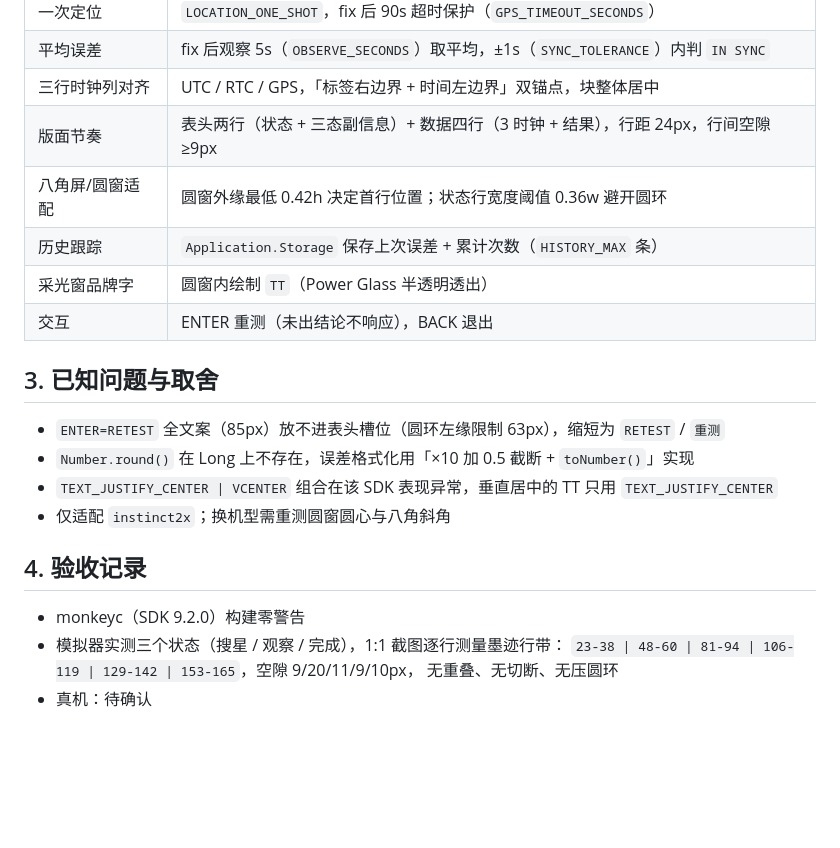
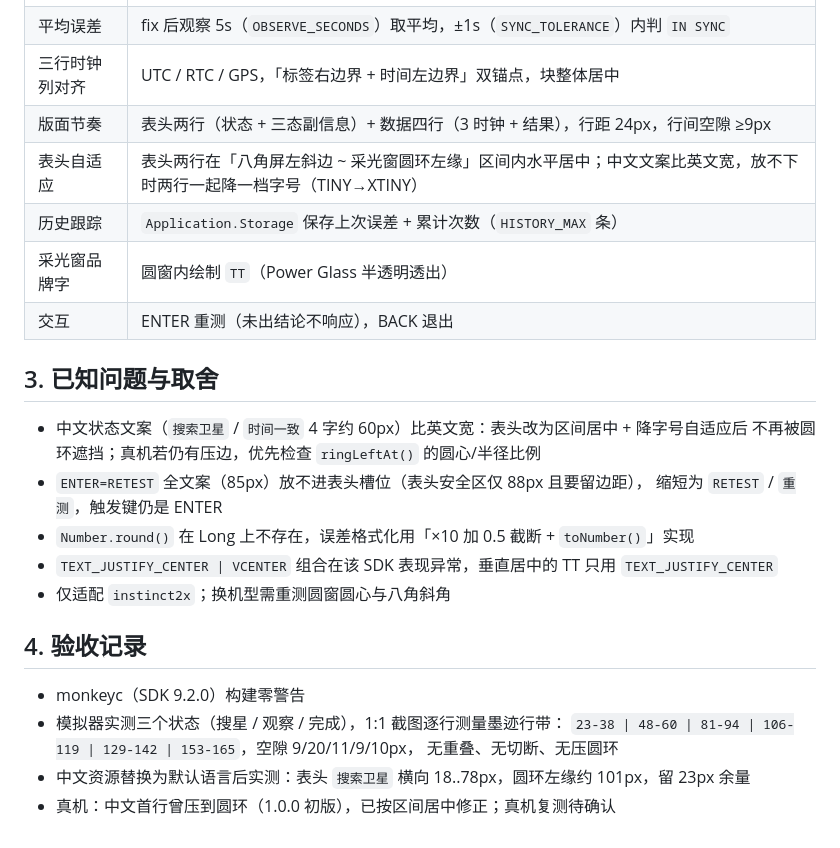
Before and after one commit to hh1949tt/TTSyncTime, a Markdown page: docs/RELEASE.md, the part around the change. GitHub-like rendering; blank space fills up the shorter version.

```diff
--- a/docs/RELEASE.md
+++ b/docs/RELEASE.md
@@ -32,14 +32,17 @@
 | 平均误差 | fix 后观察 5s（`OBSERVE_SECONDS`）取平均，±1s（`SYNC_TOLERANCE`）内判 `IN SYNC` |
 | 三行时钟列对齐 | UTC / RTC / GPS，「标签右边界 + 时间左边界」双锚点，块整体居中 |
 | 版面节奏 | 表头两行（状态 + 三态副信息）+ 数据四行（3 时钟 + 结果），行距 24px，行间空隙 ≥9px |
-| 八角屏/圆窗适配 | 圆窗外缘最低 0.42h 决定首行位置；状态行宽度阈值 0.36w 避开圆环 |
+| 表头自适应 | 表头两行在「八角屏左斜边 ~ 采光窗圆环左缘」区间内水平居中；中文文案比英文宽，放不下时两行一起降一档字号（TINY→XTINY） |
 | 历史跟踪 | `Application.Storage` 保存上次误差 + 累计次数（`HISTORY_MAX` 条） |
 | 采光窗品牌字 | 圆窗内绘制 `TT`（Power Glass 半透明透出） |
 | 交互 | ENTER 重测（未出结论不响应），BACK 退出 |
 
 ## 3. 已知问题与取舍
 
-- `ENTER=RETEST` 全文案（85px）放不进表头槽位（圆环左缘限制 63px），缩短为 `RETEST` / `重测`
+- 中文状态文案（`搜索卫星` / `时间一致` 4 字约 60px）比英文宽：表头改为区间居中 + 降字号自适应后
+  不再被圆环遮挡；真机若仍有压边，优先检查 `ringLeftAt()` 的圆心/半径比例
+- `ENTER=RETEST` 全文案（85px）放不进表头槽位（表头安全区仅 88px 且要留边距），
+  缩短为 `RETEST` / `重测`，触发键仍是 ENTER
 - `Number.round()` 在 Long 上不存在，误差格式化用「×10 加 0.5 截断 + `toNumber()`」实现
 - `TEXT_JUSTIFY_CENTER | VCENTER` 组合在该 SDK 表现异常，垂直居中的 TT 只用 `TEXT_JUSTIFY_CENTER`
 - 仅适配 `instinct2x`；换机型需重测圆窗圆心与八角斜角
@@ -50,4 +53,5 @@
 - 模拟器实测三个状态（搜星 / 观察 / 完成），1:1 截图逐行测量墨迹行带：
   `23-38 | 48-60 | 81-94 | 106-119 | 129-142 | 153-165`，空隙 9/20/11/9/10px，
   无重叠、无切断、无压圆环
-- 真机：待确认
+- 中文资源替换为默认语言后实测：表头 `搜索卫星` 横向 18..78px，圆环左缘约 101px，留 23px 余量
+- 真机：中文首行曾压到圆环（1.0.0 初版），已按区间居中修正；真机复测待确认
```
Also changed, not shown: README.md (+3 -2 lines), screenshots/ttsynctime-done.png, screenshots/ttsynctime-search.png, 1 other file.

• • •

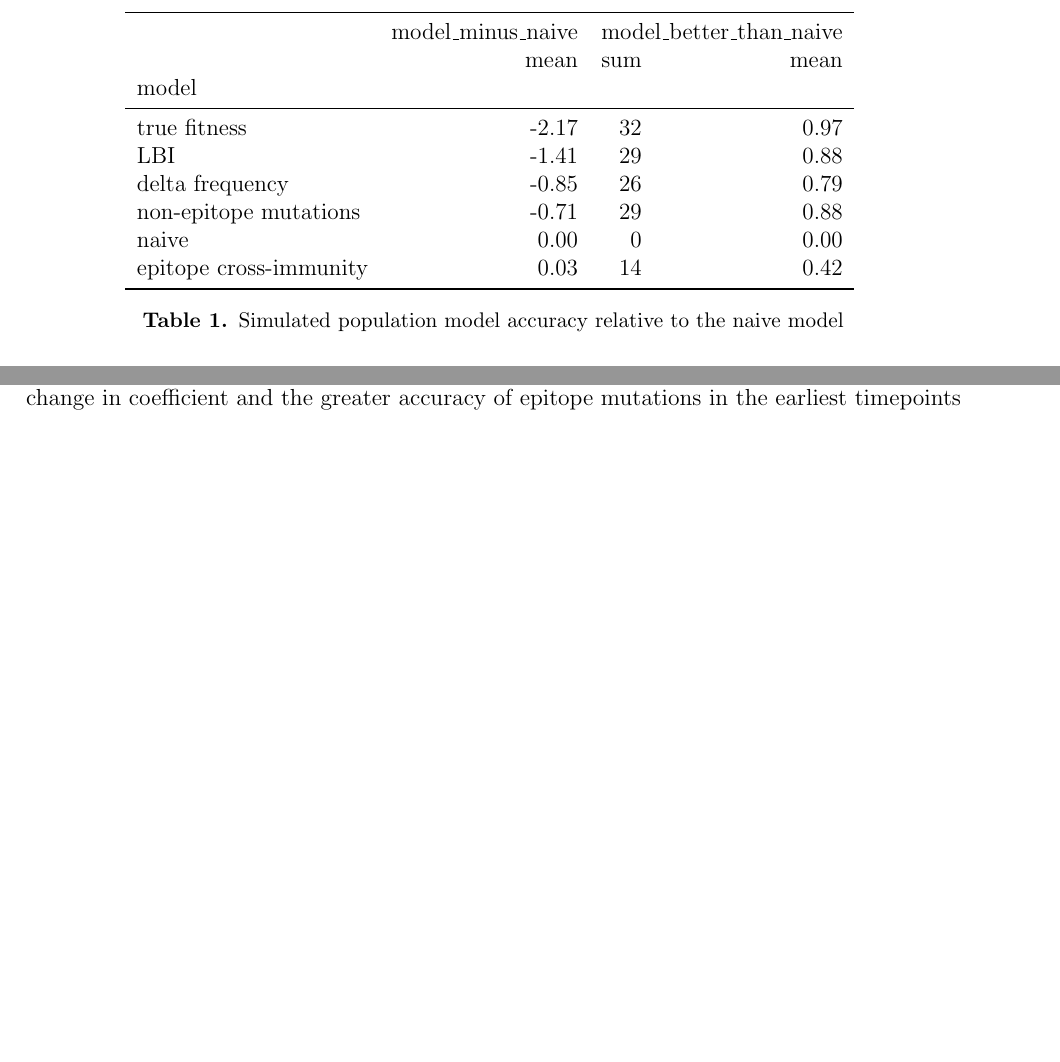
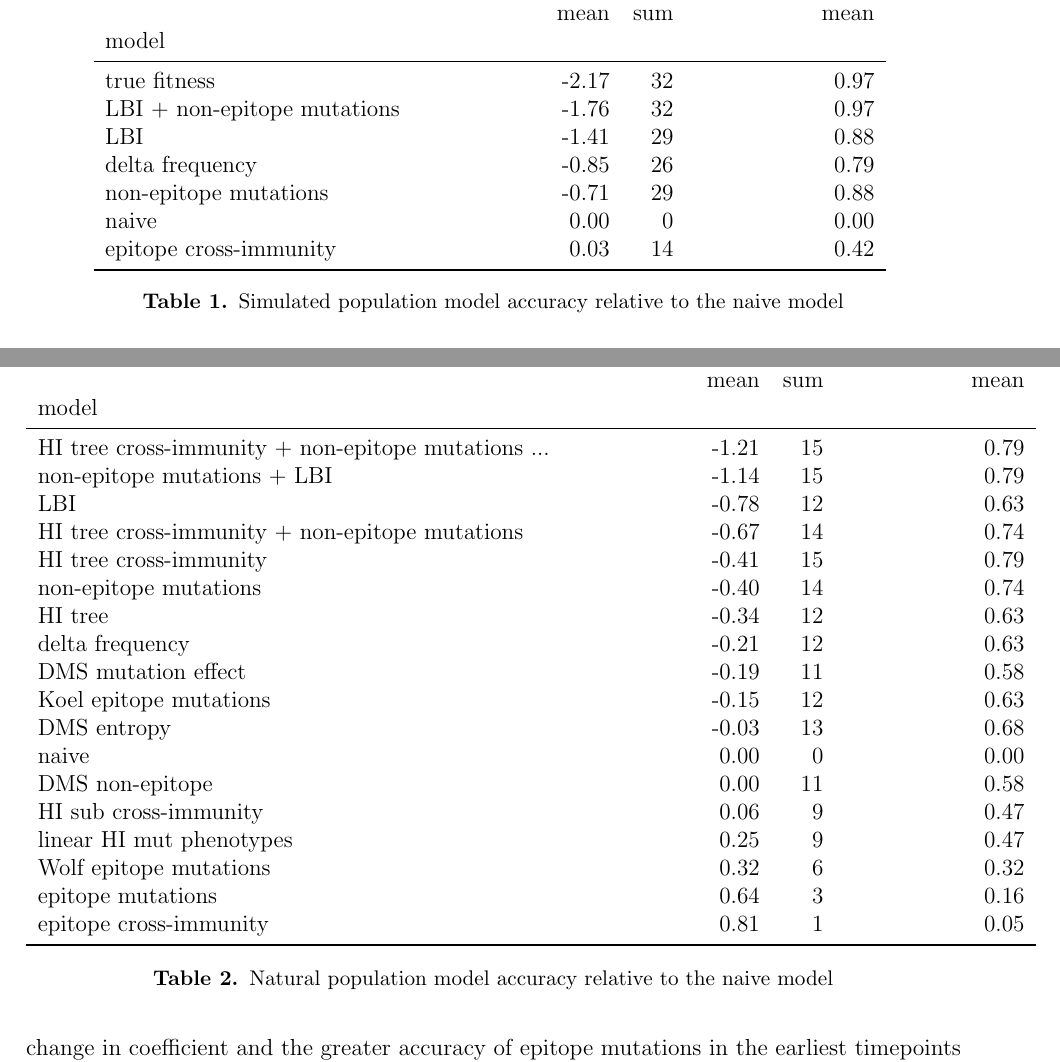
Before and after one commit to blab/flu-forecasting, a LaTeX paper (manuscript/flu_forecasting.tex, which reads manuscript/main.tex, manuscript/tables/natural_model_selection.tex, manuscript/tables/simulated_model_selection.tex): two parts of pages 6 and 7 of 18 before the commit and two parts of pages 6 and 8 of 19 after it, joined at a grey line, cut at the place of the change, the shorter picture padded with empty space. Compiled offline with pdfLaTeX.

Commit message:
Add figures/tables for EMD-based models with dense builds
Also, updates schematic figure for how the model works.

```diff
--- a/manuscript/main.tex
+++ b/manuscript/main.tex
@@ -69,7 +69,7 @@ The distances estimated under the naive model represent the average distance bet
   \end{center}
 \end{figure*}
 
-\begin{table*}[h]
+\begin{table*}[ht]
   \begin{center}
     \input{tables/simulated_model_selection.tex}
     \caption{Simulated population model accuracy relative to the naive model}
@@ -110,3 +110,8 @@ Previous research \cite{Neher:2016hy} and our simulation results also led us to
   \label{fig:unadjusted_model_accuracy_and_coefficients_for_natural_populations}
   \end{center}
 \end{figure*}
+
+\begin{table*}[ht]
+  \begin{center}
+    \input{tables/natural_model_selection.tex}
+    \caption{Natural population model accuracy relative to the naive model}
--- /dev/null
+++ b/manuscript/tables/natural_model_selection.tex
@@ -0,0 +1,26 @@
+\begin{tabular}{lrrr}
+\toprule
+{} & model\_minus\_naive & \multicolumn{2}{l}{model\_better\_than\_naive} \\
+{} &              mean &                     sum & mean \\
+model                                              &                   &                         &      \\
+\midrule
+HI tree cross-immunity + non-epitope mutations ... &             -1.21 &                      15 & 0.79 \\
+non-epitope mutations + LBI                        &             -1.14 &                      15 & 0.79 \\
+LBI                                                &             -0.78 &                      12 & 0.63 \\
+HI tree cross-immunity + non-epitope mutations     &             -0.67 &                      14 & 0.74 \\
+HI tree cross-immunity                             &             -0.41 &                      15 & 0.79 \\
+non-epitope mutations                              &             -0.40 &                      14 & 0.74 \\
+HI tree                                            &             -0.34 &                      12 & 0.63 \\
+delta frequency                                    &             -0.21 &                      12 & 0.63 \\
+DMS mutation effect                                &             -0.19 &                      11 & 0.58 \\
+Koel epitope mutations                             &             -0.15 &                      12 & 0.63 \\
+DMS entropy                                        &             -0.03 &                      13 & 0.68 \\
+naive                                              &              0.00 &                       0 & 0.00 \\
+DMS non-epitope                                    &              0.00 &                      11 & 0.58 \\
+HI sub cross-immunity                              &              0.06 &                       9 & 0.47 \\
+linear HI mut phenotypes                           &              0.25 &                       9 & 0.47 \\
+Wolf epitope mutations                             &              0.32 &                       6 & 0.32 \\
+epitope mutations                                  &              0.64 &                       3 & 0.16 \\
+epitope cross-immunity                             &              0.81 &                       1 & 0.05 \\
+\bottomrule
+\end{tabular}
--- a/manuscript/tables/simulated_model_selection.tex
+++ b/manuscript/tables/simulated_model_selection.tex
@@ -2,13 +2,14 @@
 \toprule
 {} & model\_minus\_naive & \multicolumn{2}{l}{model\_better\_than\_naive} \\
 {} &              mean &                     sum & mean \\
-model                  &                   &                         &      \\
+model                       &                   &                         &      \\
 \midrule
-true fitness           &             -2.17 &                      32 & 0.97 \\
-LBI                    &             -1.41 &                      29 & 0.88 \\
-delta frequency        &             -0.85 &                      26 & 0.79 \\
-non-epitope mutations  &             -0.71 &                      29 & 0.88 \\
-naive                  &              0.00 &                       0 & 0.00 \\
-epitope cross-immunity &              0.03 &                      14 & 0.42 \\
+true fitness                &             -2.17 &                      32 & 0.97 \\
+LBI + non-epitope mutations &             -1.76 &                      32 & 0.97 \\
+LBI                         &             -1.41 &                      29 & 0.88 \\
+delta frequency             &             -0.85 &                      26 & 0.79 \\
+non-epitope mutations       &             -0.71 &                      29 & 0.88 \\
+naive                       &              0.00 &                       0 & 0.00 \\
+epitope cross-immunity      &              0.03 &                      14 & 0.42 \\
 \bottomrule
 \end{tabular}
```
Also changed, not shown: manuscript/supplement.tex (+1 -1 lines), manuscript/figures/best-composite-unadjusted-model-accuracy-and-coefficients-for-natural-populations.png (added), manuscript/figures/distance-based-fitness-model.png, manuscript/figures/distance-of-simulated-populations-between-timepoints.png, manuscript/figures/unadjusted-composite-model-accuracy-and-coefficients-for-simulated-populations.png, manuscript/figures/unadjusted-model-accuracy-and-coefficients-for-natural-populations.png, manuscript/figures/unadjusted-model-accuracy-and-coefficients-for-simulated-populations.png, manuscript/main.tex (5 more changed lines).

• • •

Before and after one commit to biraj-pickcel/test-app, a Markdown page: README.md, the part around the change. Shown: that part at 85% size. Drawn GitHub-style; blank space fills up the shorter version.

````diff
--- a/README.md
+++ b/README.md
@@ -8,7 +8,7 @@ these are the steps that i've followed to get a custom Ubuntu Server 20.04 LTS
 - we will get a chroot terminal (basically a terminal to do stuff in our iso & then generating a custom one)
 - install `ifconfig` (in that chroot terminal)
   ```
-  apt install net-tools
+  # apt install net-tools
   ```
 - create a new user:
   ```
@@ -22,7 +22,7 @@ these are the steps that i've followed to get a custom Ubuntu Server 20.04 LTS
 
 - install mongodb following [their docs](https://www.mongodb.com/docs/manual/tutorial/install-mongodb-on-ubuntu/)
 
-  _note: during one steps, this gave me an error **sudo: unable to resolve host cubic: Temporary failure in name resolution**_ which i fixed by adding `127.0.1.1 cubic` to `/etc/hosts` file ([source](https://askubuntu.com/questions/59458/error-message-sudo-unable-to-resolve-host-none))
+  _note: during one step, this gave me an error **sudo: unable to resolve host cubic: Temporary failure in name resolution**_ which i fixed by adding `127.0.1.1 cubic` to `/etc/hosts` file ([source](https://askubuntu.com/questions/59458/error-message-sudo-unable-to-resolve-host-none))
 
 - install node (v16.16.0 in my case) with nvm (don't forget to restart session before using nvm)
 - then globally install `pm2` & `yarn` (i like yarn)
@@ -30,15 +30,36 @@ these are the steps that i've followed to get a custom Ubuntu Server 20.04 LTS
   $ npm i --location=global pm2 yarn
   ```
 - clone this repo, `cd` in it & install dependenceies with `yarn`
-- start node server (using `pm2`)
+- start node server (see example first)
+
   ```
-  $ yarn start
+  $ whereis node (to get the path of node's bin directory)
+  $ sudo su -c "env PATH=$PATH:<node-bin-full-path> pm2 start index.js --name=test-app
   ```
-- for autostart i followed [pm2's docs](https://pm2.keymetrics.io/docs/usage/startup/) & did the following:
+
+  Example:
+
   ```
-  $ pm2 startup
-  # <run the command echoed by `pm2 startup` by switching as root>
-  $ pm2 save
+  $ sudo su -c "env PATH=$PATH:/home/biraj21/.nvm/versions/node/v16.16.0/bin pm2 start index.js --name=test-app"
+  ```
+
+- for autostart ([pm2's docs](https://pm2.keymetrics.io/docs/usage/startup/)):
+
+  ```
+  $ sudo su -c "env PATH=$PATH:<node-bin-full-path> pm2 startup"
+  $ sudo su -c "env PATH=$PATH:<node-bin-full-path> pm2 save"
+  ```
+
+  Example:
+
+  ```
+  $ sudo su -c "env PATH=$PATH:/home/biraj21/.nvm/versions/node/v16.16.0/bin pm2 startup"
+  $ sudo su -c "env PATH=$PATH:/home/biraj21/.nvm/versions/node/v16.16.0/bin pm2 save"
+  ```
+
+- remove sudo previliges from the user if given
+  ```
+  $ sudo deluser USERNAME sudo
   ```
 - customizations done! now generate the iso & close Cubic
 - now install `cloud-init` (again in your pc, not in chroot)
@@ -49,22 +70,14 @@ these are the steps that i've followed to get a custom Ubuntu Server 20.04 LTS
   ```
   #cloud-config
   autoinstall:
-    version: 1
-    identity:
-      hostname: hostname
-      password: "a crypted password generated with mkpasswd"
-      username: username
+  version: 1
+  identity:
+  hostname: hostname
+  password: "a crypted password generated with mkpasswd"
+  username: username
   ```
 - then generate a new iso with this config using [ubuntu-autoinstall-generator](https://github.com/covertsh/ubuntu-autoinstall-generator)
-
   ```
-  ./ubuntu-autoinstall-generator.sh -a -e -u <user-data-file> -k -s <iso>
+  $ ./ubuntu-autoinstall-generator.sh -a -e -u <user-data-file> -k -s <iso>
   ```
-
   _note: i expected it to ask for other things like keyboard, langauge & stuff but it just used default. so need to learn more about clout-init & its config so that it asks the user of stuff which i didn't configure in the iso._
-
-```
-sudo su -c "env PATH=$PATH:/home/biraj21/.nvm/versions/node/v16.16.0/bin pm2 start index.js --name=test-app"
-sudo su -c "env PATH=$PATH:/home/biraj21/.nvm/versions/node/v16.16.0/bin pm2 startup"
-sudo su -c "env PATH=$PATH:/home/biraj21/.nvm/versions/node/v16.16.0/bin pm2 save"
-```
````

• • •

REQUIRED ACTION ->
Filter the entries down to the lines that hold "hosts". Copy those lines.

OUTPUT ->
-  _note: during one steps, this gave me an error **sudo: unable to resolve host cubic: Temporary failure in name resolution**_ which i fixed by adding `127.0.1.1 cubic` to `/etc/hosts` file ([source](https://askubuntu.com/questions/59458/error-message-sudo-unable-to-resolve-host-none))
+  _note: during one step, this gave me an error **sudo: unable to resolve host cubic: Temporary failure in name resolution**_ which i fixed by adding `127.0.1.1 cubic` to `/etc/hosts` file ([source](https://askubuntu.com/questions/59458/error-message-sudo-unable-to-resolve-host-none))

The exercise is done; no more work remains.